Whatever the records contain, reproduce all of them exactly.

*** Begin section ***

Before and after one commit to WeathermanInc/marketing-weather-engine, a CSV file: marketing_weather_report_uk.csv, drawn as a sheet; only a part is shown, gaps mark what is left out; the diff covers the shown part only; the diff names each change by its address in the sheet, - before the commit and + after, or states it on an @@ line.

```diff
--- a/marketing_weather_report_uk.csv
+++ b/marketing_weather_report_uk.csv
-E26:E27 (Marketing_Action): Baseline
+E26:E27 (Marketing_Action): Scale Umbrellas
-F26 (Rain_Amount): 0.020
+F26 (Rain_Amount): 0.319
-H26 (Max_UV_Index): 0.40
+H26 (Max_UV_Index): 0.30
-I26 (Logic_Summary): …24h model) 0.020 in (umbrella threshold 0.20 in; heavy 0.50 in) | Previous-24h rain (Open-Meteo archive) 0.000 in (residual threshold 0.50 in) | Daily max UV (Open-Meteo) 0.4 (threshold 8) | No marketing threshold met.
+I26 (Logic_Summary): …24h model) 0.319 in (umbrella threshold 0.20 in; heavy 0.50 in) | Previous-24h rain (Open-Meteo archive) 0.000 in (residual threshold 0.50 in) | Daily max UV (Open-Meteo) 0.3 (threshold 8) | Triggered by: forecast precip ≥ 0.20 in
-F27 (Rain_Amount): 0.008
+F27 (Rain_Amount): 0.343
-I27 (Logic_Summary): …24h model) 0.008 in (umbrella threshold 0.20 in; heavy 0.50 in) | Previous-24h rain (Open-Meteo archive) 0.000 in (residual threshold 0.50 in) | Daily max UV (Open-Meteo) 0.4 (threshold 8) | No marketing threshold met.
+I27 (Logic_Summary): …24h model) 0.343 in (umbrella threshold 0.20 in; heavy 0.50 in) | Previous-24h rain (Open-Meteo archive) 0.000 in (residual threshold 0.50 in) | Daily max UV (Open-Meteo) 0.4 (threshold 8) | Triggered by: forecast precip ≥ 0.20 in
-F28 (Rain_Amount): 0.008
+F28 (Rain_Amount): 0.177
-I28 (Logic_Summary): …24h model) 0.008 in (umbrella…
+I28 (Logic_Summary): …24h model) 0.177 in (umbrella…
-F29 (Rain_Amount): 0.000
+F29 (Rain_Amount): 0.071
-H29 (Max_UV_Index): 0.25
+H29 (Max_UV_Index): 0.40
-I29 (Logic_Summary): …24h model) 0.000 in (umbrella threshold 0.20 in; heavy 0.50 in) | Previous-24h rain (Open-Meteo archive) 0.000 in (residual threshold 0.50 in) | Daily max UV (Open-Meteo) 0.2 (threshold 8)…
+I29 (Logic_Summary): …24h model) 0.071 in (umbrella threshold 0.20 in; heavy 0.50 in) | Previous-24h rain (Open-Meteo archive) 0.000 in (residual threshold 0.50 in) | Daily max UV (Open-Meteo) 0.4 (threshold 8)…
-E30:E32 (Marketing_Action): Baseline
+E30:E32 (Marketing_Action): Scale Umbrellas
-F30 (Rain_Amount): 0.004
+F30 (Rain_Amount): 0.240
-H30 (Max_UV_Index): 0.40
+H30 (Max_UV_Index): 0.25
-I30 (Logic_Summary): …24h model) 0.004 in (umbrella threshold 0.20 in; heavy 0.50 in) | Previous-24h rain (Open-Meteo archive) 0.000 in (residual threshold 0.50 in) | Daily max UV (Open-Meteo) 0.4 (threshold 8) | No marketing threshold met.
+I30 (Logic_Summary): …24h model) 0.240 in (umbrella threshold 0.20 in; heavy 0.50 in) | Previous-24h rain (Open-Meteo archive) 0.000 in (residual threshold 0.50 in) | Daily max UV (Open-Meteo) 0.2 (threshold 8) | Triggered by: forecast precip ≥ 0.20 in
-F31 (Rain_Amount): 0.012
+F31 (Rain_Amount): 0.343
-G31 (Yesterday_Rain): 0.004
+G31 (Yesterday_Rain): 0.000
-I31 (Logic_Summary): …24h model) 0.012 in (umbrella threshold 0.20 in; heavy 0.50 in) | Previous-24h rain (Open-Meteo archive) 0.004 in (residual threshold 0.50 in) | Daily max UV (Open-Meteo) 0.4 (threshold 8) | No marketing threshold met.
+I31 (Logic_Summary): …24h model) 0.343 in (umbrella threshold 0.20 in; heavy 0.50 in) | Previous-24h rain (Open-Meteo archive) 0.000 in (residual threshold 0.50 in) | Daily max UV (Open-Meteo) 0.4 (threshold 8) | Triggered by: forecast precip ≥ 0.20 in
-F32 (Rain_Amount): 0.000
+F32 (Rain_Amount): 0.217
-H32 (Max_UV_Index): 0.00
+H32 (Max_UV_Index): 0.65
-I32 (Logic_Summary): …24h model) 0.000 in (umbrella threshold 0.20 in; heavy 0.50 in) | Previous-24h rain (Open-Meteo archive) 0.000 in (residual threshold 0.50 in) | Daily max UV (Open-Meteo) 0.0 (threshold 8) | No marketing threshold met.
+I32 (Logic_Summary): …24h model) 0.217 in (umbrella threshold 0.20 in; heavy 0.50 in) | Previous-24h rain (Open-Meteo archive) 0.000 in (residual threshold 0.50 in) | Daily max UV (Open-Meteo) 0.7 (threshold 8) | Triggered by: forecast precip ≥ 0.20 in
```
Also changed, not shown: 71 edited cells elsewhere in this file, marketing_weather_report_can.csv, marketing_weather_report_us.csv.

*** End section ***

**Exercise result**
Before and after one commit to WeathermanInc/marketing-weather-engine, a CSV file: marketing_weather_report_uk.csv, drawn as a sheet; only a part is shown, gaps mark what is left out; the diff covers the shown part only; the diff names each change by its address in the sheet, - before the commit and + after, or states it on an @@ line.

```diff
--- a/marketing_weather_report_uk.csv
+++ b/marketing_weather_report_uk.csv
-E26:E27 (Marketing_Action): Baseline
+E26:E27 (Marketing_Action): Scale Umbrellas
-F26 (Rain_Amount): 0.020
+F26 (Rain_Amount): 0.319
-H26 (Max_UV_Index): 0.40
+H26 (Max_UV_Index): 0.30
-I26 (Logic_Summary): …24h model) 0.020 in (umbrella threshold 0.20 in; heavy 0.50 in) | Previous-24h rain (Open-Meteo archive) 0.000 in (residual threshold 0.50 in) | Daily max UV (Open-Meteo) 0.4 (threshold 8) | No marketing threshold met.
+I26 (Logic_Summary): …24h model) 0.319 in (umbrella threshold 0.20 in; heavy 0.50 in) | Previous-24h rain (Open-Meteo archive) 0.000 in (residual threshold 0.50 in) | Daily max UV (Open-Meteo) 0.3 (threshold 8) | Triggered by: forecast precip ≥ 0.20 in
-F27 (Rain_Amount): 0.008
+F27 (Rain_Amount): 0.343
-I27 (Logic_Summary): …24h model) 0.008 in (umbrella threshold 0.20 in; heavy 0.50 in) | Previous-24h rain (Open-Meteo archive) 0.000 in (residual threshold 0.50 in) | Daily max UV (Open-Meteo) 0.4 (threshold 8) | No marketing threshold met.
+I27 (Logic_Summary): …24h model) 0.343 in (umbrella threshold 0.20 in; heavy 0.50 in) | Previous-24h rain (Open-Meteo archive) 0.000 in (residual threshold 0.50 in) | Daily max UV (Open-Meteo) 0.4 (threshold 8) | Triggered by: forecast precip ≥ 0.20 in
-F28 (Rain_Amount): 0.008
+F28 (Rain_Amount): 0.177
-I28 (Logic_Summary): …24h model) 0.008 in (umbrella…
+I28 (Logic_Summary): …24h model) 0.177 in (umbrella…
-F29 (Rain_Amount): 0.000
+F29 (Rain_Amount): 0.071
-H29 (Max_UV_Index): 0.25
+H29 (Max_UV_Index): 0.40
-I29 (Logic_Summary): …24h model) 0.000 in (umbrella threshold 0.20 in; heavy 0.50 in) | Previous-24h rain (Open-Meteo archive) 0.000 in (residual threshold 0.50 in) | Daily max UV (Open-Meteo) 0.2 (threshold 8)…
+I29 (Logic_Summary): …24h model) 0.071 in (umbrella threshold 0.20 in; heavy 0.50 in) | Previous-24h rain (Open-Meteo archive) 0.000 in (residual threshold 0.50 in) | Daily max UV (Open-Meteo) 0.4 (threshold 8)…
-E30:E32 (Marketing_Action): Baseline
+E30:E32 (Marketing_Action): Scale Umbrellas
-F30 (Rain_Amount): 0.004
+F30 (Rain_Amount): 0.240
-H30 (Max_UV_Index): 0.40
+H30 (Max_UV_Index): 0.25
-I30 (Logic_Summary): …24h model) 0.004 in (umbrella threshold 0.20 in; heavy 0.50 in) | Previous-24h rain (Open-Meteo archive) 0.000 in (residual threshold 0.50 in) | Daily max UV (Open-Meteo) 0.4 (threshold 8) | No marketing threshold met.
+I30 (Logic_Summary): …24h model) 0.240 in (umbrella threshold 0.20 in; heavy 0.50 in) | Previous-24h rain (Open-Meteo archive) 0.000 in (residual threshold 0.50 in) | Daily max UV (Open-Meteo) 0.2 (threshold 8) | Triggered by: forecast precip ≥ 0.20 in
-F31 (Rain_Amount): 0.012
+F31 (Rain_Amount): 0.343
-G31 (Yesterday_Rain): 0.004
+G31 (Yesterday_Rain): 0.000
-I31 (Logic_Summary): …24h model) 0.012 in (umbrella threshold 0.20 in; heavy 0.50 in) | Previous-24h rain (Open-Meteo archive) 0.004 in (residual threshold 0.50 in) | Daily max UV (Open-Meteo) 0.4 (threshold 8) | No marketing threshold met.
+I31 (Logic_Summary): …24h model) 0.343 in (umbrella threshold 0.20 in; heavy 0.50 in) | Previous-24h rain (Open-Meteo archive) 0.000 in (residual threshold 0.50 in) | Daily max UV (Open-Meteo) 0.4 (threshold 8) | Triggered by: forecast precip ≥ 0.20 in
-F32 (Rain_Amount): 0.000
+F32 (Rain_Amount): 0.217
-H32 (Max_UV_Index): 0.00
+H32 (Max_UV_Index): 0.65
-I32 (Logic_Summary): …24h model) 0.000 in (umbrella threshold 0.20 in; heavy 0.50 in) | Previous-24h rain (Open-Meteo archive) 0.000 in (residual threshold 0.50 in) | Daily max UV (Open-Meteo) 0.0 (threshold 8) | No marketing threshold met.
+I32 (Logic_Summary): …24h model) 0.217 in (umbrella threshold 0.20 in; heavy 0.50 in) | Previous-24h rain (Open-Meteo archive) 0.000 in (residual threshold 0.50 in) | Daily max UV (Open-Meteo) 0.7 (threshold 8) | Triggered by: forecast precip ≥ 0.20 in
```
Also changed, not shown: 71 edited cells elsewhere in this file, marketing_weather_report_can.csv, marketing_weather_report_us.csv.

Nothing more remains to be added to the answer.